University of Wolverhampton
Browse
Collection All
bullet
bullet
bullet
bullet
Listed communities
bullet
bullet
bullet
bullet
bullet
bullet
bullet
bullet
bullet
bullet
bullet
bullet
bullet

Wolverhampton Intellectual Repository and E-Theses > Research Institutes > Research Institute in Healthcare Science > Sport, Exercise and Health Research Group > Body mass index: a measure of fatness or leanness?

Please use this identifier to cite or link to this item: http://hdl.handle.net/2436/96391
    Del.icio.us     LinkedIn     Citeulike     Connotea     Facebook     Stumble it!



Title: Body mass index: a measure of fatness or leanness?
Authors: Nevill, Alan M.
Holder, Roger L.
Citation: British Journal of Nutrition, 73: 507-516
Publisher: Cambridge University Press
Journal: British Journal of Nutrition
Issue Date: 1995
URI: http://hdl.handle.net/2436/96391
Abstract: The relationship between body fat and stature-adjusted weight indices was explored. Assuming the term height’ is a valid indicator of a subject’s lean body mass, heighplweight was shown to be an accurate measure of percentage lean body mass and, as such, a better predictor of percentage body fat than the traditional body mass index (BMI; weight/height’). The name, lean body mass index (LBMI), is proposed for the index height2/weight. These assumptions were confirmed empirically using the results from the Allied Dunbar National Fitness Survey (ADNFS). Using simple allometric modelling, the term heightp explained 74 % of the variance in lean body mass compared with less than 40 YO in body weight. For the majority of ADNFS subjects the fitted exponent from both analyses was approximately p = 2, the only exception being the female subjects aged 55 years and over, where the exponent was found to be significantly less than 2. Using estimates of percentage body fat as the dependent variable, regression analysis was able to confirm that LBMZ was empirically, as well as theoretically, superior to the traditional BMI. Finally, wben the distributional properties of the two indices were compared, BMI was positively skewed and hence deviated considerably from a normal distribution. In contrast, LBMI was found to be both symmetric and normally distributed. When height and weight are recorded in centimetres and kilograms respectively, the suggested working normal range for LBMI is 300-500 with the median at 400.
Type: Article
Language: en
Keywords: Regression models
Percentage body fat
Lean body mass
ISSN: 0007-1145
Appears in Collections: Sport, Exercise and Health Research Group
Learning and Teaching in Sport, Exercise and Performance

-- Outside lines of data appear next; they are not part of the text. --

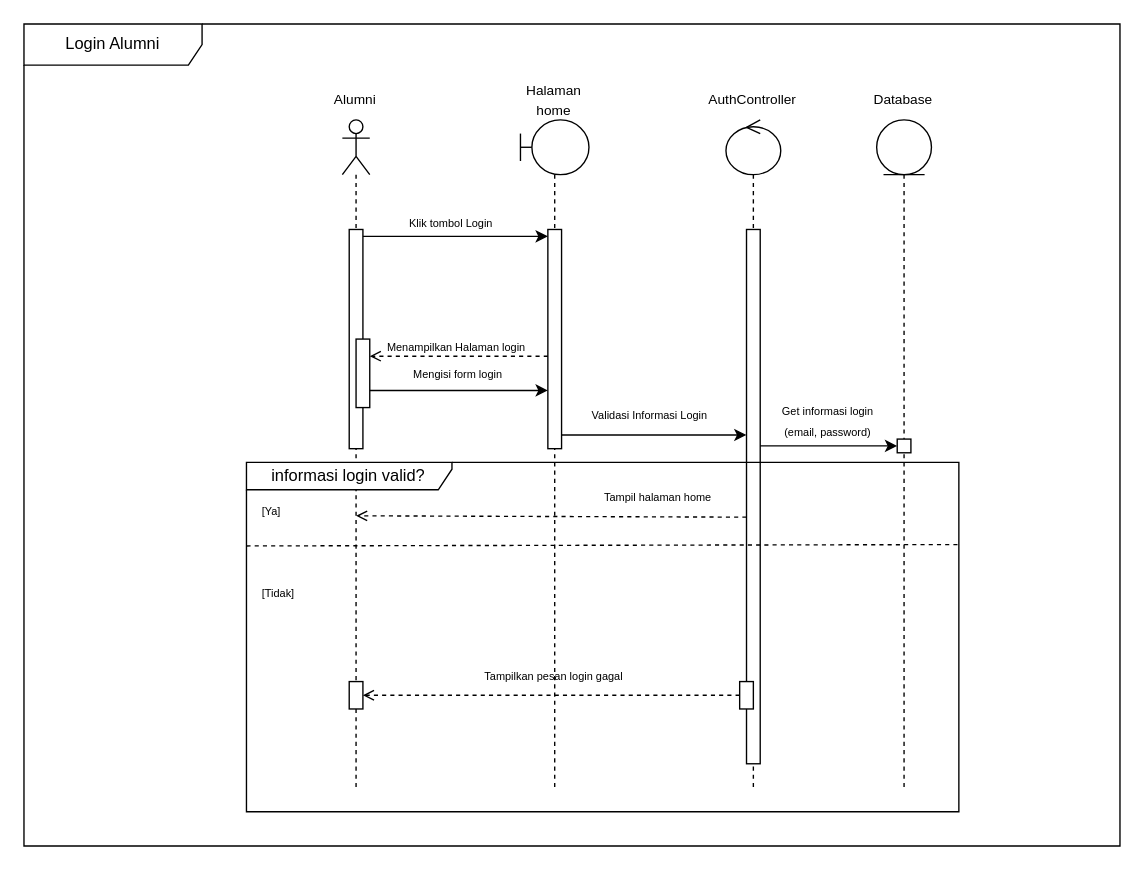
agungsaraswati/diagram_pbl5 keeps this draw.io diagram as page "Seq D. Login Alumni" (7 of 13) of PBL5.drawio. Above is the earlier version. Source tidied: cells renumbered, new cells numbered last; positions are measured from the earlier drawing's top-left corner, leaving out a move shared by most shapes. Both pictures are drawn from the tidied source at 137%, with x=0, y=0 at pixel (23, 23).
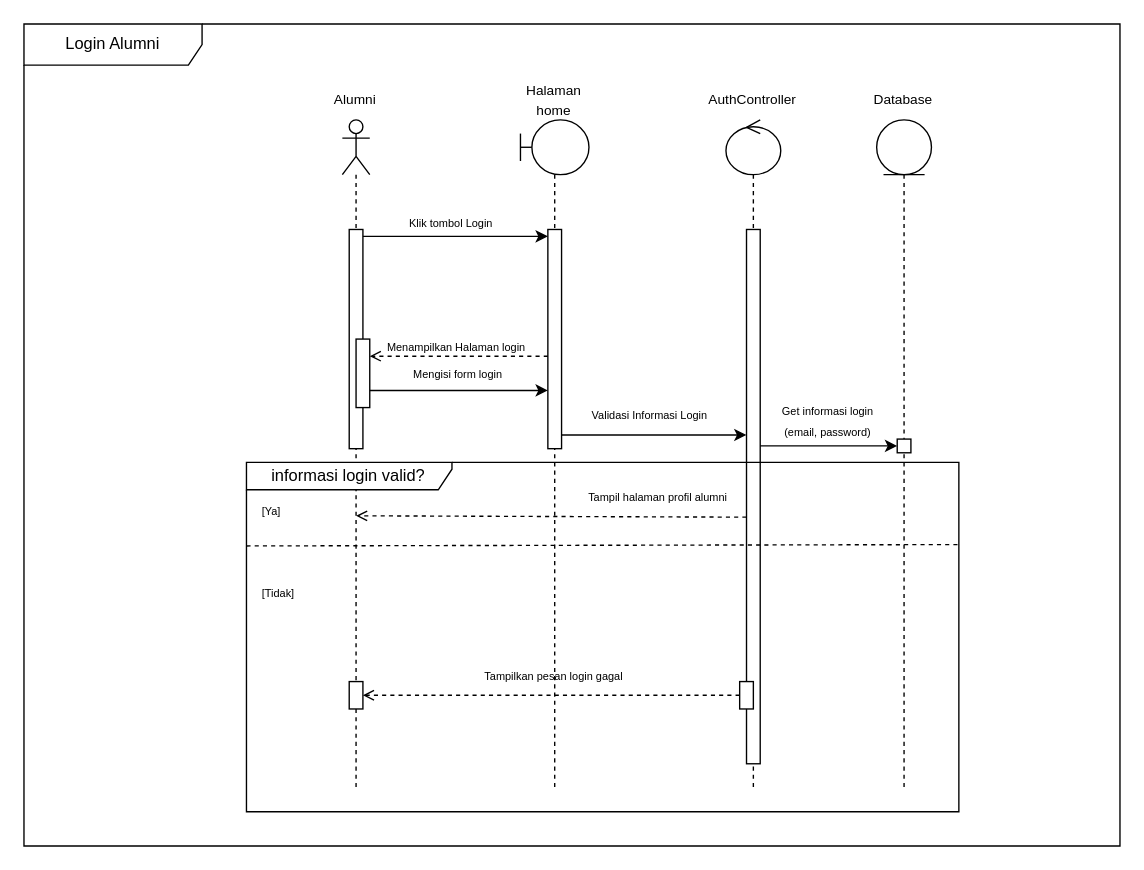
After the change.

The edit, as a diff of the source:
```diff
@@
-    <mxCell id="27" value="&lt;span style=&quot;font-size: 8px;&quot;&gt;Tampil halaman home&lt;/span&gt;" style="text;html=1;align=center;verticalAlign=middle;whiteSpace=wrap;rounded=0;" parent="1" vertex="1">
+    <mxCell id="27" value="&lt;span style=&quot;font-size: 8px;&quot;&gt;Tampil halaman profil alumni&lt;/span&gt;" style="text;html=1;align=center;verticalAlign=middle;whiteSpace=wrap;rounded=0;" parent="1" vertex="1">
       <mxGeometry x="398.4" y="330" width="130" height="30" as="geometry" />
     </mxCell>
```
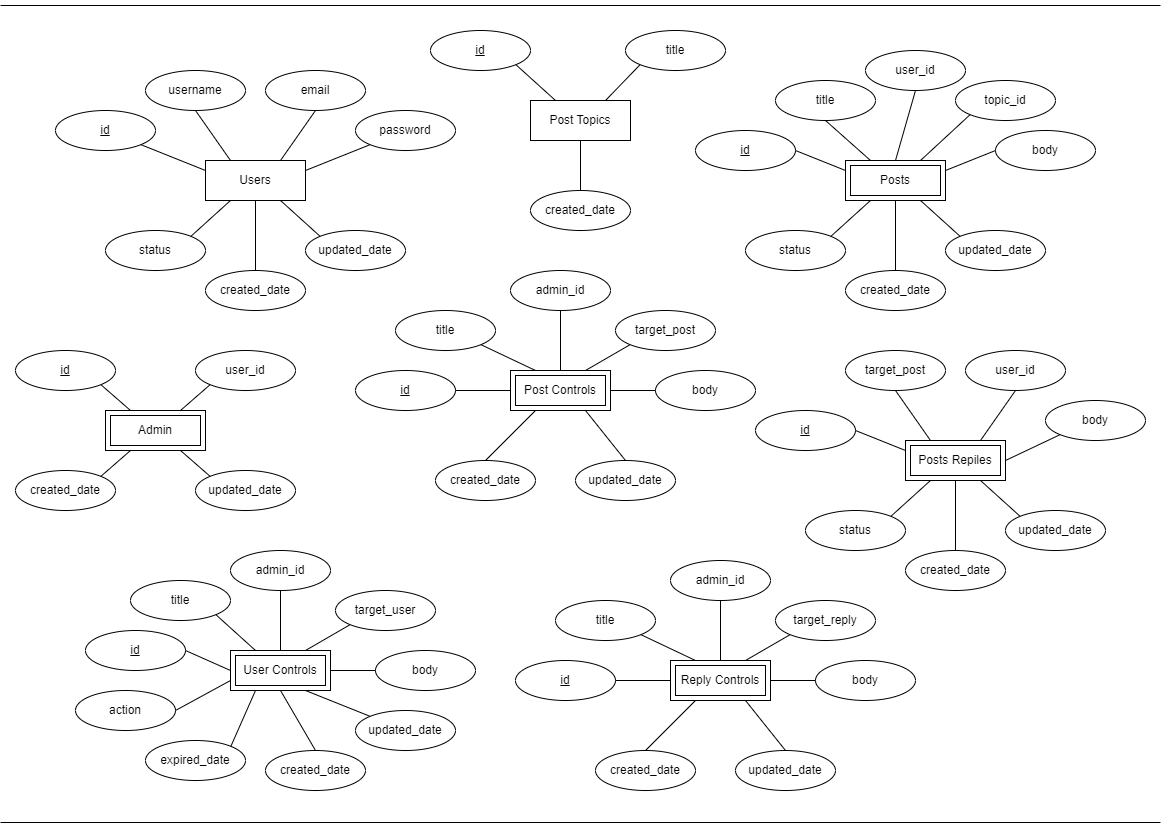
Earlier version of the draw.io export er-model.dio.png (akikungz/database_project). Source tidied: cells renumbered, new cells last; positions are measured from the earlier drawing's top-left corner, leaving out a move shared by most shapes.
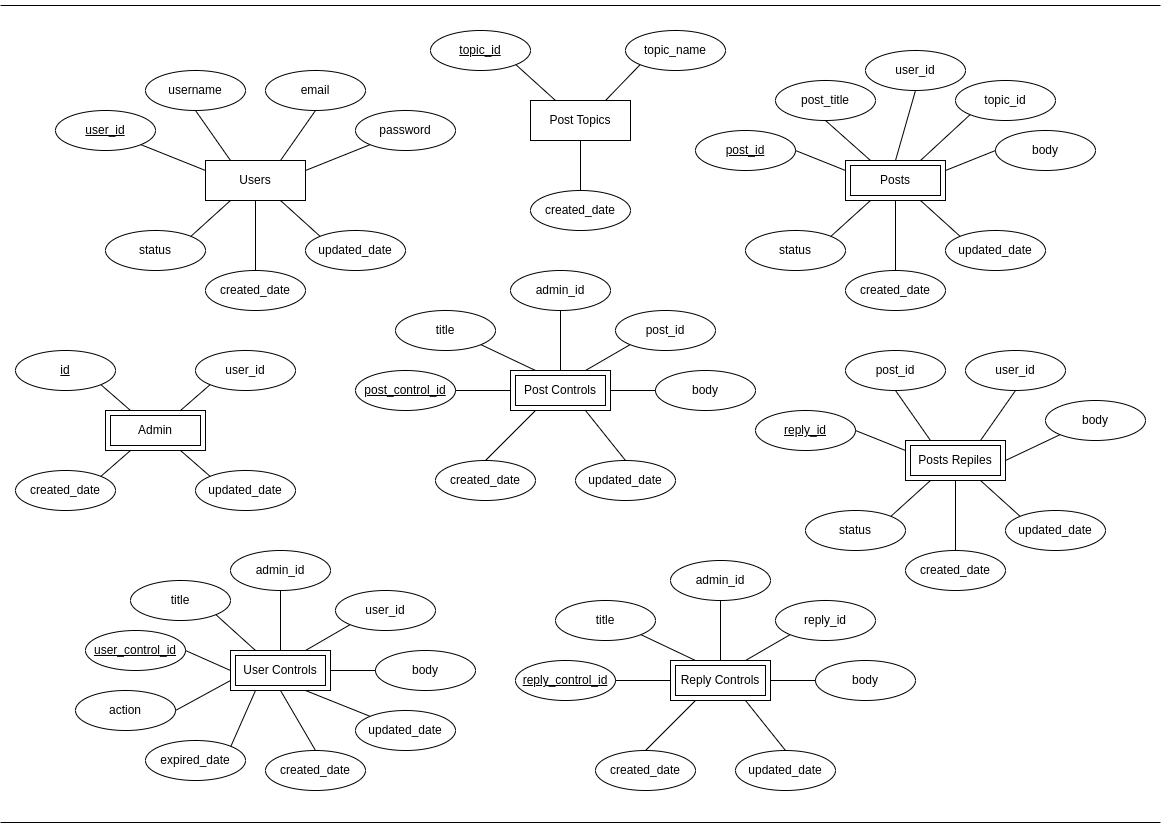
Later version of the same file.

Commit message:
Update ER model diagrams

The edit, as a diff of the source:
```diff
@@ -5,7 +5,7 @@
     <mxCell id="2" value="Users" style="whiteSpace=wrap;html=1;align=center;" parent="1" vertex="1">
       <mxGeometry x="205" y="160" width="100" height="40" as="geometry" />
     </mxCell>
-    <mxCell id="3" value="id" style="ellipse;whiteSpace=wrap;html=1;align=center;fontStyle=4;" parent="1" vertex="1">
+    <mxCell id="3" value="user_id" style="ellipse;whiteSpace=wrap;html=1;align=center;fontStyle=4;" parent="1" vertex="1">
       <mxGeometry x="55" y="110" width="100" height="40" as="geometry" />
     </mxCell>
     <mxCell id="4" value="username" style="ellipse;whiteSpace=wrap;html=1;align=center;" parent="1" vertex="1">
@@ -56,7 +56,7 @@
     <mxCell id="19" value="Posts" style="shape=ext;margin=3;double=1;whiteSpace=wrap;html=1;align=center;" parent="1" vertex="1">
       <mxGeometry x="845" y="160" width="100" height="40" as="geometry" />
     </mxCell>
-    <mxCell id="20" value="id" style="ellipse;whiteSpace=wrap;html=1;align=center;fontStyle=4;" parent="1" vertex="1">
+    <mxCell id="20" value="post_id" style="ellipse;whiteSpace=wrap;html=1;align=center;fontStyle=4;" parent="1" vertex="1">
       <mxGeometry x="695" y="130" width="100" height="40" as="geometry" />
     </mxCell>
     <mxCell id="21" value="status" style="ellipse;whiteSpace=wrap;html=1;align=center;" parent="1" vertex="1">
@@ -68,7 +68,7 @@
     <mxCell id="23" value="updated_date" style="ellipse;whiteSpace=wrap;html=1;align=center;" parent="1" vertex="1">
       <mxGeometry x="945" y="230" width="100" height="40" as="geometry" />
     </mxCell>
-    <mxCell id="24" value="title" style="ellipse;whiteSpace=wrap;html=1;align=center;" parent="1" vertex="1">
+    <mxCell id="24" value="post_title" style="ellipse;whiteSpace=wrap;html=1;align=center;" parent="1" vertex="1">
       <mxGeometry x="775" y="80" width="100" height="40" as="geometry" />
     </mxCell>
     <mxCell id="25" value="user_id" style="ellipse;whiteSpace=wrap;html=1;align=center;" parent="1" vertex="1">
@@ -110,7 +110,7 @@
     <mxCell id="37" value="Posts Repiles" style="shape=ext;margin=3;double=1;whiteSpace=wrap;html=1;align=center;" parent="1" vertex="1">
       <mxGeometry x="905" y="440" width="100" height="40" as="geometry" />
     </mxCell>
-    <mxCell id="38" value="id" style="ellipse;whiteSpace=wrap;html=1;align=center;fontStyle=4;" parent="1" vertex="1">
+    <mxCell id="38" value="reply_id" style="ellipse;whiteSpace=wrap;html=1;align=center;fontStyle=4;" parent="1" vertex="1">
       <mxGeometry x="755" y="410" width="100" height="40" as="geometry" />
     </mxCell>
     <mxCell id="39" value="status" style="ellipse;whiteSpace=wrap;html=1;align=center;" parent="1" vertex="1">
@@ -128,7 +128,7 @@
     <mxCell id="43" value="body" style="ellipse;whiteSpace=wrap;html=1;align=center;" parent="1" vertex="1">
       <mxGeometry x="1045" y="400" width="100" height="40" as="geometry" />
     </mxCell>
-    <mxCell id="44" value="target_post" style="ellipse;whiteSpace=wrap;html=1;align=center;" parent="1" vertex="1">
+    <mxCell id="44" value="post_id" style="ellipse;whiteSpace=wrap;html=1;align=center;" parent="1" vertex="1">
       <mxGeometry x="845" y="350" width="100" height="40" as="geometry" />
     </mxCell>
     <mxCell id="45" style="endArrow=none;html=1;rounded=0;exitX=1;exitY=0.5;exitDx=0;exitDy=0;entryX=0;entryY=0.25;entryDx=0;entryDy=0;" parent="1" edge="1" source="38" target="37">
@@ -179,7 +179,7 @@
     <mxCell id="60" value="Post Controls" style="shape=ext;margin=3;double=1;whiteSpace=wrap;html=1;align=center;" parent="1" vertex="1">
       <mxGeometry x="510" y="370" width="100" height="40" as="geometry" />
     </mxCell>
-    <mxCell id="61" value="id" style="ellipse;whiteSpace=wrap;html=1;align=center;fontStyle=4;" parent="1" vertex="1">
+    <mxCell id="61" value="post_control_id" style="ellipse;whiteSpace=wrap;html=1;align=center;fontStyle=4;" parent="1" vertex="1">
       <mxGeometry x="355" y="370" width="100" height="40" as="geometry" />
     </mxCell>
     <mxCell id="62" value="created_date" style="ellipse;whiteSpace=wrap;html=1;align=center;" parent="1" vertex="1">
@@ -188,7 +188,7 @@
     <mxCell id="63" value="updated_date" style="ellipse;whiteSpace=wrap;html=1;align=center;" parent="1" vertex="1">
       <mxGeometry x="575" y="460" width="100" height="40" as="geometry" />
     </mxCell>
-    <mxCell id="64" value="target_post" style="ellipse;whiteSpace=wrap;html=1;align=center;" parent="1" vertex="1">
+    <mxCell id="64" value="post_id" style="ellipse;whiteSpace=wrap;html=1;align=center;" parent="1" vertex="1">
       <mxGeometry x="615" y="310" width="100" height="40" as="geometry" />
     </mxCell>
     <mxCell id="65" value="title" style="ellipse;whiteSpace=wrap;html=1;align=center;" parent="1" vertex="1">
@@ -224,7 +224,7 @@
     <mxCell id="75" value="Reply Controls" style="shape=ext;margin=3;double=1;whiteSpace=wrap;html=1;align=center;" parent="1" vertex="1">
       <mxGeometry x="670" y="660" width="100" height="40" as="geometry" />
     </mxCell>
-    <mxCell id="76" value="id" style="ellipse;whiteSpace=wrap;html=1;align=center;fontStyle=4;" parent="1" vertex="1">
+    <mxCell id="76" value="reply_control_id" style="ellipse;whiteSpace=wrap;html=1;align=center;fontStyle=4;" parent="1" vertex="1">
       <mxGeometry x="515" y="660" width="100" height="40" as="geometry" />
     </mxCell>
     <mxCell id="77" value="created_date" style="ellipse;whiteSpace=wrap;html=1;align=center;" parent="1" vertex="1">
@@ -233,7 +233,7 @@
     <mxCell id="78" value="updated_date" style="ellipse;whiteSpace=wrap;html=1;align=center;" parent="1" vertex="1">
       <mxGeometry x="735" y="750" width="100" height="40" as="geometry" />
     </mxCell>
-    <mxCell id="79" value="target_reply" style="ellipse;whiteSpace=wrap;html=1;align=center;" parent="1" vertex="1">
+    <mxCell id="79" value="reply_id" style="ellipse;whiteSpace=wrap;html=1;align=center;" parent="1" vertex="1">
       <mxGeometry x="775" y="600" width="100" height="40" as="geometry" />
     </mxCell>
     <mxCell id="80" value="title" style="ellipse;whiteSpace=wrap;html=1;align=center;" parent="1" vertex="1">
@@ -269,13 +269,13 @@
     <mxCell id="90" value="Post Topics" style="whiteSpace=wrap;html=1;align=center;" parent="1" vertex="1">
       <mxGeometry x="530" y="100" width="100" height="40" as="geometry" />
     </mxCell>
-    <mxCell id="91" value="id" style="ellipse;whiteSpace=wrap;html=1;align=center;fontStyle=4;" parent="1" vertex="1">
+    <mxCell id="91" value="topic_id" style="ellipse;whiteSpace=wrap;html=1;align=center;fontStyle=4;" parent="1" vertex="1">
       <mxGeometry x="430" y="30" width="100" height="40" as="geometry" />
     </mxCell>
     <mxCell id="92" value="created_date" style="ellipse;whiteSpace=wrap;html=1;align=center;" parent="1" vertex="1">
       <mxGeometry x="530" y="190" width="100" height="40" as="geometry" />
     </mxCell>
-    <mxCell id="93" value="title" style="ellipse;whiteSpace=wrap;html=1;align=center;" parent="1" vertex="1">
+    <mxCell id="93" value="topic_name" style="ellipse;whiteSpace=wrap;html=1;align=center;" parent="1" vertex="1">
       <mxGeometry x="625" y="30" width="100" height="40" as="geometry" />
     </mxCell>
     <mxCell id="94" style="endArrow=none;html=1;rounded=0;exitX=0.25;exitY=0;exitDx=0;exitDy=0;entryX=1;entryY=1;entryDx=0;entryDy=0;" parent="1" edge="1" source="90" target="91">
@@ -290,7 +290,7 @@
     <mxCell id="97" value="User Controls" style="shape=ext;margin=3;double=1;whiteSpace=wrap;html=1;align=center;" parent="1" vertex="1">
       <mxGeometry x="230" y="650" width="100" height="40" as="geometry" />
     </mxCell>
-    <mxCell id="98" value="id" style="ellipse;whiteSpace=wrap;html=1;align=center;fontStyle=4;" parent="1" vertex="1">
+    <mxCell id="98" value="user_control_id" style="ellipse;whiteSpace=wrap;html=1;align=center;fontStyle=4;" parent="1" vertex="1">
       <mxGeometry x="85" y="630" width="100" height="40" as="geometry" />
     </mxCell>
     <mxCell id="99" value="created_date" style="ellipse;whiteSpace=wrap;html=1;align=center;" parent="1" vertex="1">
@@ -299,7 +299,7 @@
     <mxCell id="100" value="updated_date" style="ellipse;whiteSpace=wrap;html=1;align=center;" parent="1" vertex="1">
       <mxGeometry x="355" y="710" width="100" height="40" as="geometry" />
     </mxCell>
-    <mxCell id="101" value="target_user" style="ellipse;whiteSpace=wrap;html=1;align=center;" parent="1" vertex="1">
+    <mxCell id="101" value="user_id" style="ellipse;whiteSpace=wrap;html=1;align=center;" parent="1" vertex="1">
       <mxGeometry x="335" y="590" width="100" height="40" as="geometry" />
     </mxCell>
     <mxCell id="102" value="title" style="ellipse;whiteSpace=wrap;html=1;align=center;" parent="1" vertex="1">
```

Files in This Item:
File Description Size Format View/Open
BJNutr BMI_Measures_Nevill_BJNutr_73_507_1995.pdf540KbAdobe PDFThumbnail
View/Open

All Items in WIRE are protected by copyright, with all rights reserved, unless otherwise indicated.

 

Fairtrade - Guarantees a better deal for Third World Producers

University of Wolverhampton, Wulfruna Street, Wolverhampton, WV1 1LY

Course enquiries: 0800 953 3222, General enquiries: 01902 321000,
Email: enquiries@wlv.ac.uk | Freedom of Information | Disclaimer and copyright | Website feedback | The University as a charity

OR Logo Powered by Open Repository | Cookies